It has been observed that most of the elementary and secondary students are using mobile devices in their studies, either in the classroom or at home. And, according to a new study, the majority would like to be able to use them more in class. These days, most of the schools use laptops and tablets to provide students with easy access to mobile tech. Tasks get easy as these devices help to get the jobs done faster. The use of laptops and tablets, however, has its own advantages and disadvantages, and that depends on how classroom teachers use a certain device.
The study, conducted by Harris Interactive for educational publisher Pearson, polled more than 2,300 American students in grades 4 through 12 (aged 8 to 18) about their use of digital technologies for educational purposes. It is found that only 1 percent of respondents did not use digital technologies for the studies.
The figures even indicated that students use laptops (71 percent) and/or desktops (66 percent). But, substantial portions of the student population are also using less traditional computing devices. Half, according to the survey, use Smartphone’s in their education, either in class or at home (or elsewhere). Only 21 percent are using “full-size” tablets (such as the iPad or Google Nexus 10) while slightly more (23 percent) are using small tablets, such as the iPad mini or Google Nexus 7. Basic e-readers (16 percent) and netbooks (10 percent) were the least-used devices among the respondents to the survey.

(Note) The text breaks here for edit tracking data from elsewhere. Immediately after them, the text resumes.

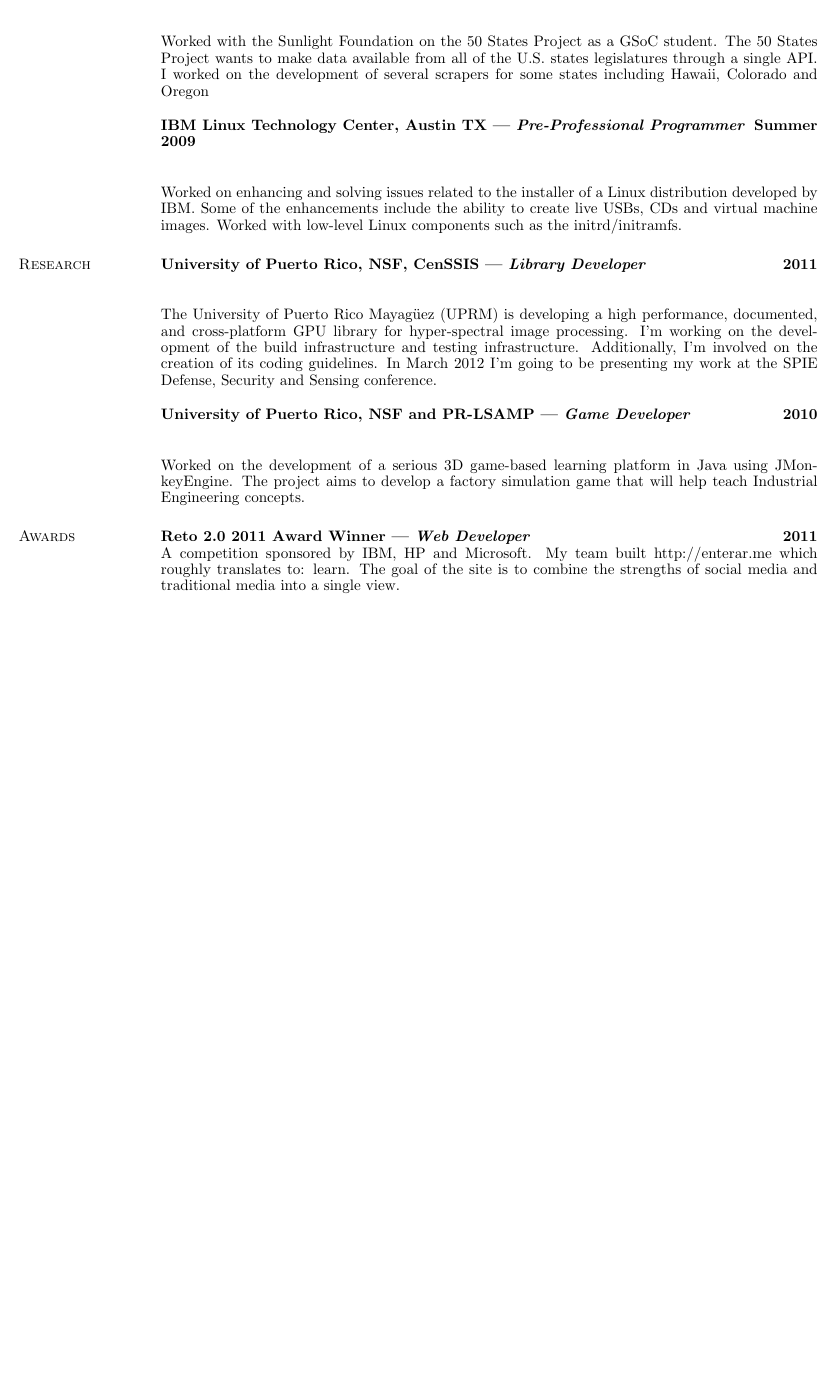
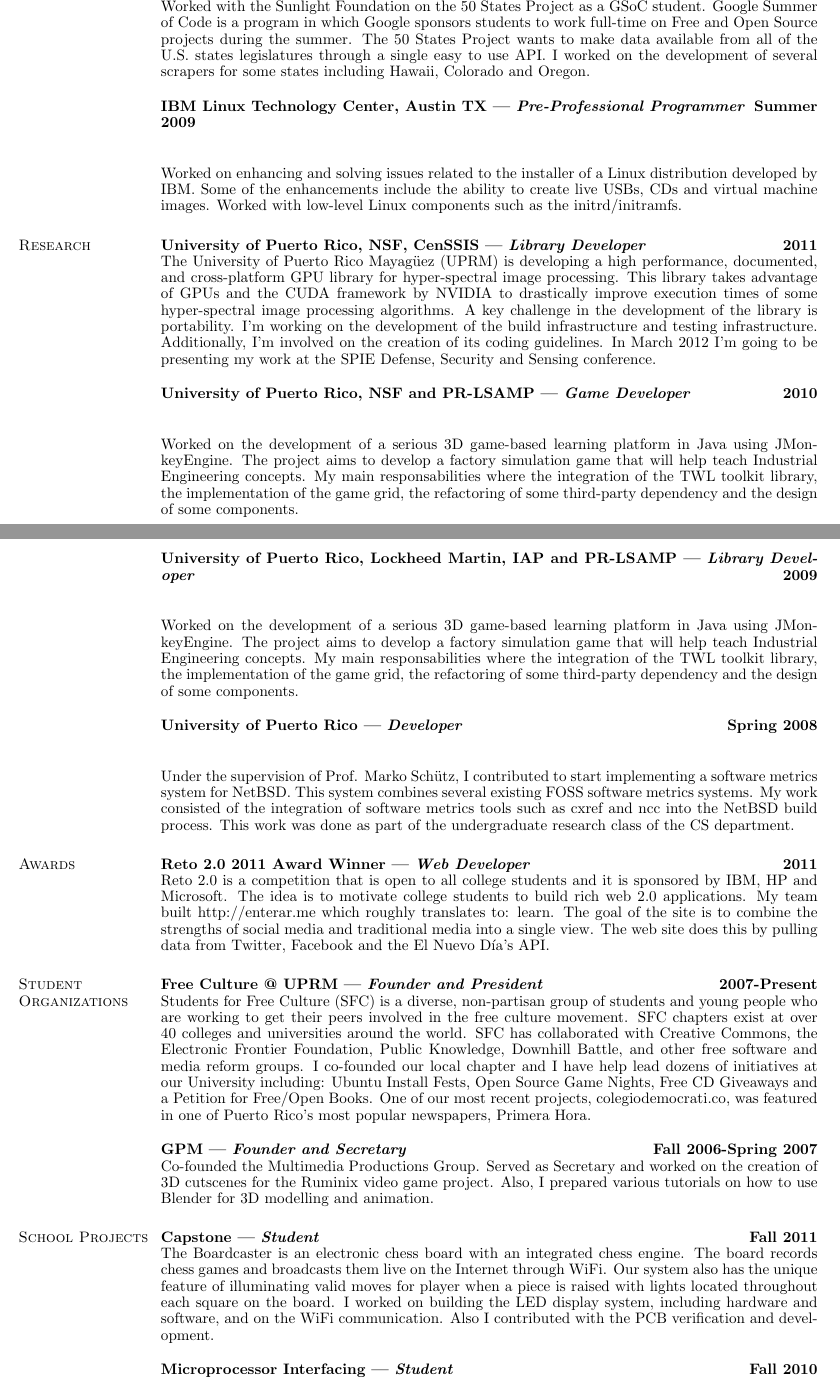
Before and after one commit to gabriel4649/tatsuhirosatou.github.io, a LaTeX CV (latex-resume-src/paciorek-cv.tex): part of the page before the commit and two parts of pages 1 and 2 of 2 after it, the two joined at a grey line, cut so that both start at the same text, the shorter picture padded with empty space. Compiled offline with pdfLaTeX.

Commit message:
Nos pdf version has all of the same data as website. Updates school project dates. Create new pdf binary

```diff
--- a/latex-resume-src/paciorek-cv.tex
+++ b/latex-resume-src/paciorek-cv.tex
@@ -60,8 +60,8 @@ Developed an Android application capable of reporting potholes on the road, acts
 
 {\bf Google Summer of Code - Sunlight Foundation | {\em GSoC Student} \hfill {\bf Summer 2010 \\} }
 \vspace{-.01cm}
+Worked with the Sunlight Foundation on the 50 States Project as a GSoC student. Google Summer of Code is a program in which Google sponsors students to work full-time on Free and Open Source projects during the summer. The 50 States Project wants to make data available from all of the U.S. states legislatures through a single easy to use API. I worked on the development of several scrapers for some states including Hawaii, Colorado and Oregon.
 
-Worked with the Sunlight Foundation on the 50 States Project as a GSoC student. The 50 States Project wants to make data available from all of the U.S. states legislatures through a single API. I worked on the development of several scrapers for some states including Hawaii, Colorado and Oregon
 
 {\bf IBM Linux Technology Center, Austin TX | {\em Pre-Professional Programmer} \hfill {\bf Summer 2009 \\} }
 \vspace{-.01cm}
@@ -72,35 +72,54 @@ Worked on enhancing and solving issues related to the installer of a Linux distr
 
 {\bf University of Puerto Rico, NSF, CenSSIS  | {\em Library Developer} \hfill {\bf 2011 \\} }
 \vspace{-.01cm}
+The University of Puerto Rico Mayagüez (UPRM) is developing a high performance, documented, and cross-platform GPU library for hyper-spectral image processing. This library takes advantage of GPUs and the CUDA framework by NVIDIA to drastically improve execution times of some hyper-spectral image processing algorithms. A key challenge in the development of the library is portability. I'm working on the development of the build infrastructure and testing infrastructure. Additionally, I'm involved on the creation of its coding guidelines. In March 2012 I'm going to be presenting my work at the SPIE Defense, Security and Sensing conference.
 
-The University of Puerto Rico Mayagüez (UPRM) is developing a high performance, documented, and cross-platform GPU library for hyper-spectral image processing. I'm working on the development of the build infrastructure and testing infrastructure. Additionally, I'm involved on the creation of its coding guidelines. In March 2012 I'm going to be presenting my work at the SPIE Defense, Security and Sensing conference.
 
 {\bf University of Puerto Rico, NSF and PR-LSAMP | {\em Game Developer} \hfill {\bf 2010 \\} }
 \vspace{-.01cm}
 
-Worked on the development of a serious 3D game-based learning platform in Java using JMonkeyEngine. The project aims to develop a factory simulation game that will help teach Industrial Engineering concepts.
+Worked on the development of a serious 3D game-based learning platform in Java using JMonkeyEngine. The project aims to develop a factory simulation game that will help teach Industrial Engineering concepts. My main responsabilities where the integration of the TWL toolkit library, the implementation of the game grid, the refactoring of some third-party dependency and the design of some components.
+
+\clearpage
+
+{\bf University of Puerto Rico, Lockheed Martin, IAP and PR-LSAMP | {\em Library Developer} \hfill {\bf 2009 \\} }
+\vspace{-.01cm}
+
+Worked on the development of a serious 3D game-based learning platform in Java using JMonkeyEngine. The project aims to develop a factory simulation game that will help teach Industrial Engineering concepts. My main responsabilities where the integration of the TWL toolkit library, the implementation of the game grid, the refactoring of some third-party dependency and the design of some components.
+
+{\bf University of Puerto Rico | {\em Developer} \hfill {\bf Spring 2008 \\} }
+\vspace{-.01cm}
+
+Under the supervision of Prof. Marko Schütz, I contributed to start implementing a software metrics system for NetBSD. This system combines several existing FOSS software metrics systems. My work consisted of the integration of software metrics tools such as cxref and ncc into the NetBSD build process. This work was done as part of the undergraduate research class of the CS department.
 
 \section{\sc Awards}
 
 {\bf Reto 2.0 2011 Award Winner | {\em Web Developer} \hfill {\bf 2011 \\} }
 \vspace{-.01cm}
-A competition sponsored by IBM, HP and Microsoft. My team built http://enterar.me which roughly translates to: learn. The goal of the site is to combine the strengths of social media and traditional media into a single view.
+Reto 2.0 is a competition that is open to all college students and it is sponsored by IBM, HP and Microsoft. The idea is to motivate college students to build rich web 2.0 applications. My team built http://enterar.me which roughly translates to: learn. The goal of the site is to combine the strengths of social media and traditional media into a single view. The web site does this by pulling data from Twitter, Facebook and the El Nuevo Día's API.
 
-%% \section{\sc Personal Projects}
+\section{\sc Student Organizations}
 
-%% {\bf Yet Another Professor Rating | {\em Web Developer} \hfill {\bf 2011 \\} }
-%% \vspace{-.01cm}
-%% Yapr.org fills a need for students from the University of Puerto Rico to talk about their professors and rate them on difficulty and learnability.
+{\bf Free Culture @ UPRM | {\em Founder and President} \hfill {\bf 2007-Present \\} }
+\vspace{-.01cm}
+Students for Free Culture (SFC) is a diverse, non-partisan group of students and young people who are working to get their peers involved in the free culture movement. SFC chapters exist at over 40 colleges and universities around the world. SFC has collaborated with Creative Commons, the Electronic Frontier Foundation, Public Knowledge, Downhill Battle, and other free software and media reform groups. I co-founded our local chapter and I have help lead dozens of initiatives at our University including: Ubuntu Install Fests, Open Source Game Nights, Free CD Giveaways and a Petition for Free/Open Books. One of our most recent projects, colegiodemocrati.co, was featured in one of Puerto Rico's most popular newspapers, Primera Hora.
 
-%% {\bf KiloMetro7 | {\em Android Developer} \hfill {\bf 2011 \\} }
-%% \vspace{-.01cm}
-%% Worked on an Android application capable of reporting holes on the road and acts of vandalism.
+{\bf GPM | {\em Founder and Secretary} \hfill {\bf Fall 2006-Spring 2007 \\} }
+\vspace{-.01cm}
+Co-founded the Multimedia Productions Group. Served as Secretary and worked on the creation of 3D cutscenes for the Ruminix video game project. Also, I prepared various tutorials on how to use Blender for 3D modelling and animation.
 
+\section{\sc School Projects}
 
+{\bf Capstone | {\em Student} \hfill {\bf Fall 2011 \\} }
+\vspace{-.01cm}
+The Boardcaster is an electronic chess board with an integrated chess engine. The board records chess games and broadcasts them live on the Internet through WiFi. Our system also has the unique feature of illuminating valid moves for player when a piece is raised with lights located throughout each square on the board. I worked on building the LED display system, including hardware and software, and on the WiFi communication. Also I contributed with the PCB verification and development.
 
+{\bf Microprocessor Interfacing | {\em Student} \hfill {\bf Fall 2010 \\} }
+\vspace{-.01cm}
+Our goal was to use the Arducopter platform, a quadcopter based on Arduino, to create an automatic power-line surveying tool. My main contribution to the project was to get over-the-air serial communication working correctly and reliably between the Arducopter and the ArduRC controller. Additionally, I was involved in the air-worthiness tests performed on the aircraft and developed a GUI application to process the data acquired during missions for use with Google Earth.
 
 \section{\sc More}
-Detailed descriptions, pictures and videos of my work: http://gabrieljperez.nfshost.com/    \\
+Detailed  descriptions, pictures and videos of my work: http://gabrieljperez.nfshost.com/    \\
 
 \end{resume}
 \end{document}
```
Also changed, not shown: latex-resume-src/paciorek-cv.pdf, resume.pdf, latex-resume-src/paciorek-cv.tex (18 more changed lines), 2 other files.
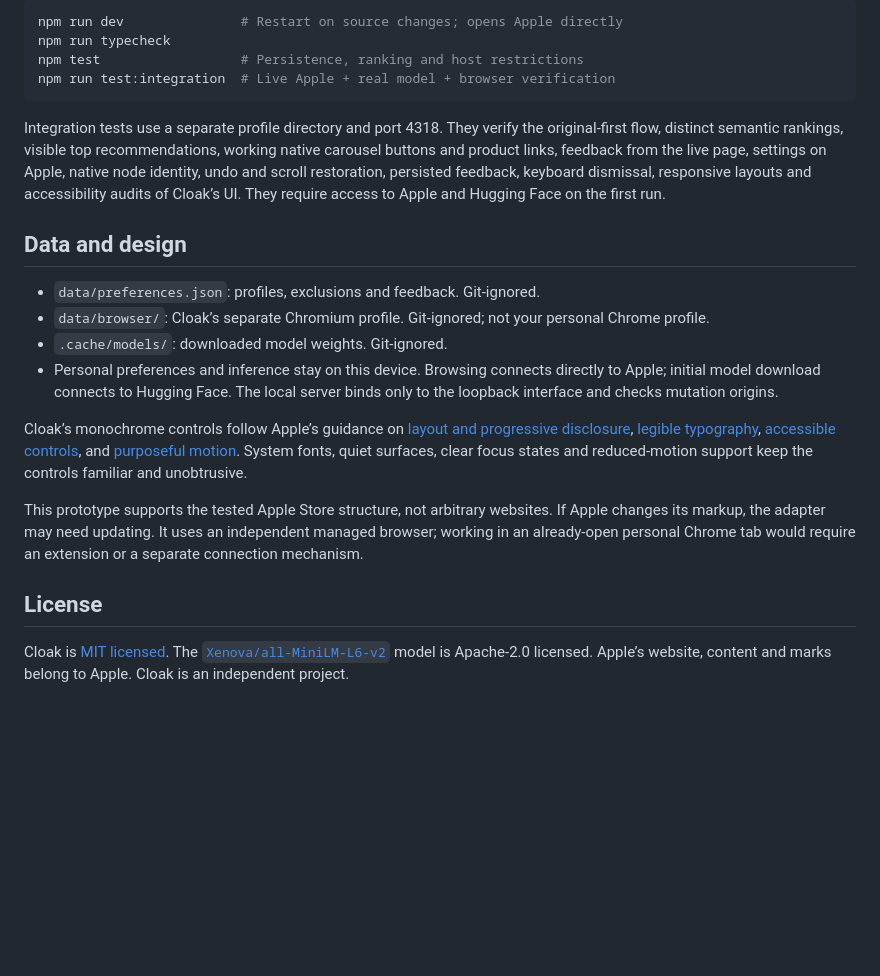
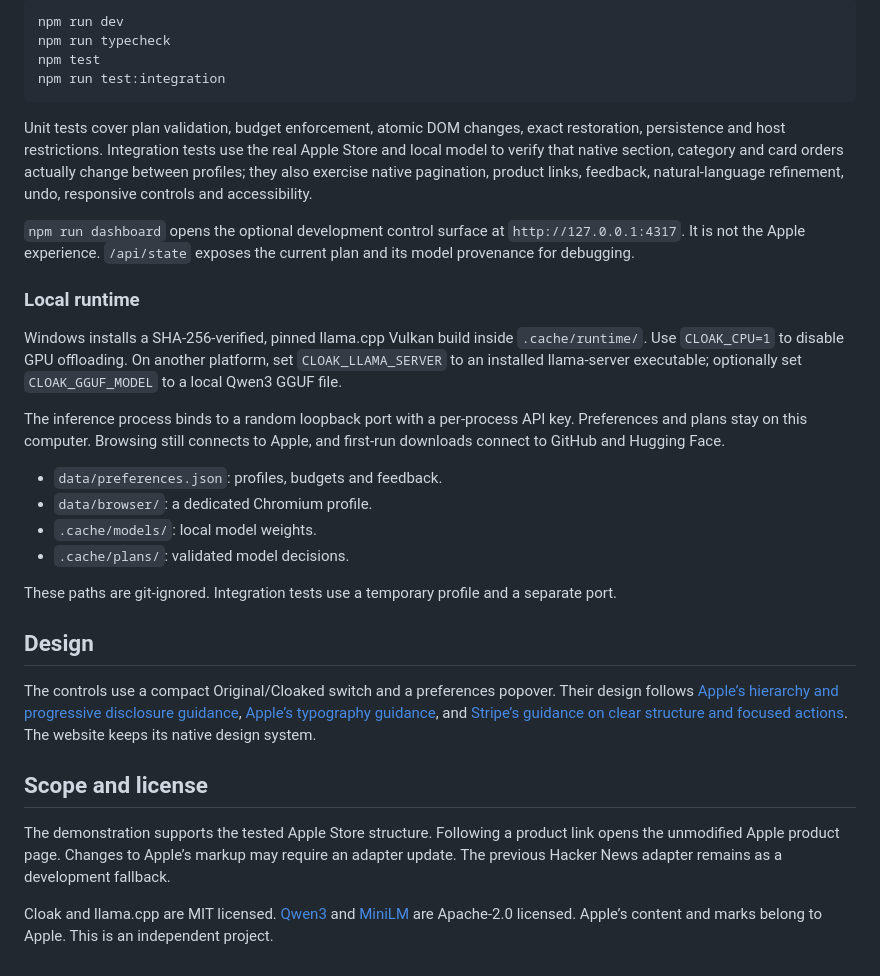
Before and after one commit to akshanshnandan/Cloak, a Markdown page: README.md, the part around one of its changes. GitHub-like rendering; blank space fills up the shorter version.

````diff
--- a/README.md
+++ b/README.md
@@ -64,24 +67,34 @@ Adaptation is restricted to tested store URLs. Following a product link opens Ap
 
 ```sh
-npm run dev               # Restart on source changes; opens Apple directly
+npm run dev
 npm run typecheck
-npm test                  # Persistence, ranking and host restrictions
-npm run test:integration  # Live Apple + real model + browser verification
+npm test
+npm run test:integration
 ```
 
-Integration tests use a separate profile directory and port 4318. They verify the original-first flow, distinct semantic rankings, visible top recommendations, working native carousel buttons and product links, feedback from the live page, settings on Apple, native node identity, undo and scroll restoration, persisted feedback, keyboard dismissal, responsive layouts and accessibility audits of Cloak’s UI. They require access to Apple and Hugging Face on the first run.
+Unit tests cover plan validation, budget enforcement, atomic DOM changes, exact restoration, persistence and host restrictions. Integration tests use the real Apple Store and local model to verify that native section, category and card orders actually change between profiles; they also exercise native pagination, product links, feedback, natural-language refinement, undo, responsive controls and accessibility.
 
-## Data and design
+`npm run dashboard` opens the optional development control surface at `http://127.0.0.1:4317`. It is not the Apple experience. `/api/state` exposes the current plan and its model provenance for debugging.
 
-- `data/preferences.json`: profiles, exclusions and feedback. Git-ignored.
-- `data/browser/`: Cloak’s separate Chromium profile. Git-ignored; not your personal Chrome profile.
-- `.cache/models/`: downloaded model weights. Git-ignored.
-- Personal preferences and inference stay on this device. Browsing connects directly to Apple; initial model download connects to Hugging Face. The local server binds only to the loopback interface and checks mutation origins.
+### Local runtime
 
-Cloak’s monochrome controls follow Apple’s guidance on [layout and progressive disclosure](https://developer.apple.com/design/human-interface-guidelines/layout), [legible typography](https://developer.apple.com/design/human-interface-guidelines/typography), [accessible controls](https://developer.apple.com/design/human-interface-guidelines/accessibility), and [purposeful motion](https://developer.apple.com/design/human-interface-guidelines/motion). System fonts, quiet surfaces, clear focus states and reduced-motion support keep the controls familiar and unobtrusive.
+Windows installs a SHA-256-verified, pinned llama.cpp Vulkan build inside `.cache/runtime/`. Use `CLOAK_CPU=1` to disable GPU offloading. On another platform, set `CLOAK_LLAMA_SERVER` to an installed llama-server executable; optionally set `CLOAK_GGUF_MODEL` to a local Qwen3 GGUF file.
 
-This prototype supports the tested Apple Store structure, not arbitrary websites. If Apple changes its markup, the adapter may need updating. It uses an independent managed browser; working in an already-open personal Chrome tab would require an extension or a separate connection mechanism.
+The inference process binds to a random loopback port with a per-process API key. Preferences and plans stay on this computer. Browsing still connects to Apple, and first-run downloads connect to GitHub and Hugging Face.
 
-## License
+- `data/preferences.json`: profiles, budgets and feedback.
+- `data/browser/`: a dedicated Chromium profile.
+- `.cache/models/`: local model weights.
+- `.cache/plans/`: validated model decisions.
 
-Cloak is [MIT licensed](LICENSE). The [`Xenova/all-MiniLM-L6-v2`](https://huggingface.co/Xenova/all-MiniLM-L6-v2) model is Apache-2.0 licensed. Apple’s website, content and marks belong to Apple. Cloak is an independent project.
+These paths are git-ignored. Integration tests use a temporary profile and a separate port.
+
+## Design
+
+The controls use a compact Original/Cloaked switch and a preferences popover. Their design follows [Apple’s hierarchy and progressive disclosure guidance](https://developer.apple.com/design/human-interface-guidelines/layout), [Apple’s typography guidance](https://developer.apple.com/design/human-interface-guidelines/typography), and [Stripe’s guidance on clear structure and focused actions](https://stripe.com/resources/more/checkout-ui-strategies-for-faster-and-more-intuitive-transactions). The website keeps its native design system.
+
+## Scope and license
+
+The demonstration supports the tested Apple Store structure. Following a product link opens the unmodified Apple product page. Changes to Apple’s markup may require an adapter update. The previous Hacker News adapter remains as a development fallback.
+
+Cloak and llama.cpp are MIT licensed. [Qwen3](https://huggingface.co/ggml-org/Qwen3-1.7B-GGUF) and [MiniLM](https://huggingface.co/Xenova/all-MiniLM-L6-v2) are Apache-2.0 licensed. Apple’s content and marks belong to Apple. This is an independent project.
````
Also changed, not shown: other parts of README.md (+37 -34 lines), docs/images/apple-cloaked.png, docs/images/apple-creative.png (added), docs/images/apple-original.png, 16 other files.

It has been noted that in K-12 classrooms across the United States, use laptops and to an even greater extent, tablets are replacing pens and pencils as the accepted “tools of the trade” for students. You already might have come across a classroom that offers one of these devices for the student’s use. And if you are yet to be touched by this phenomenon, the rise of technological use is projected to continue rising in the coming years, and in-class laptops and tablets are the future for schools and is sure to impact your classroom in the not-so-distant future.
By G+ Author: Dennis Tablott.